Delivered at the annual meeting of the American Society for Ethnohistory, New Orleans, LA, Sept 2013
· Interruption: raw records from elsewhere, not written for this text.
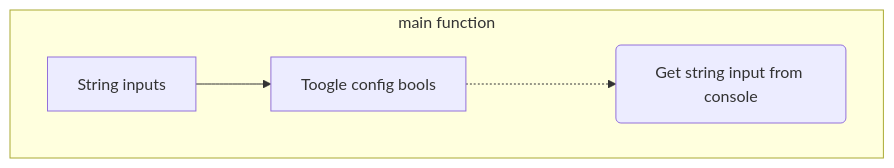
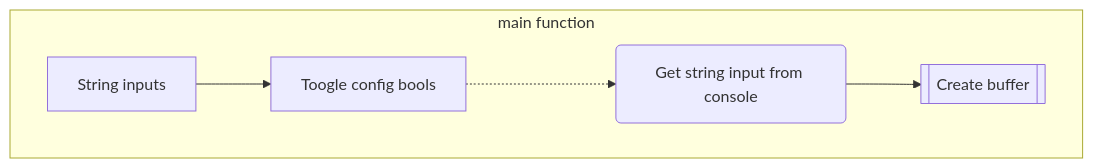
One commit to Jzhyang1/Monomer changed the sixth of 6 diagrams in Implementation.md. Above: the diagram before and after it, drawn with Mermaid. The commit also changed other lines of this file, not shown here.

Commit message:
Implementation.md updated from https://stackedit.io/

````diff
--- a/Implementation.md
+++ b/Implementation.md
@@ -229,7 +229,9 @@
 ```mermaid
 graph TD
 subgraph sg1["main function"]
 	A[String inputs] --> B[Toogle config bools]
 	B ..-> C(Get string input from console)
+	C --> D[[Create buffer]]
+	
 end
 ```
````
Abstract: In 1929 professors from Dartmouth College, in New Hampshire, traveled to the Abenaki community of Odanak in Quebec. As a former Jesuit mission, the Abenaki had a long history engaging with European schooling and literacy. The professors were there to visit ‘Little Dartmouth,’ a century-old day-school founded by one of Dartmouth’s Abenaki students. This paper examines how Abenaki conceptions of territory shaped their decisions to engage with both French and English structures of education at the turn of the nineteenth century. It extends research on indigenous engagement with colonial schooling to include both its New England and New France contexts.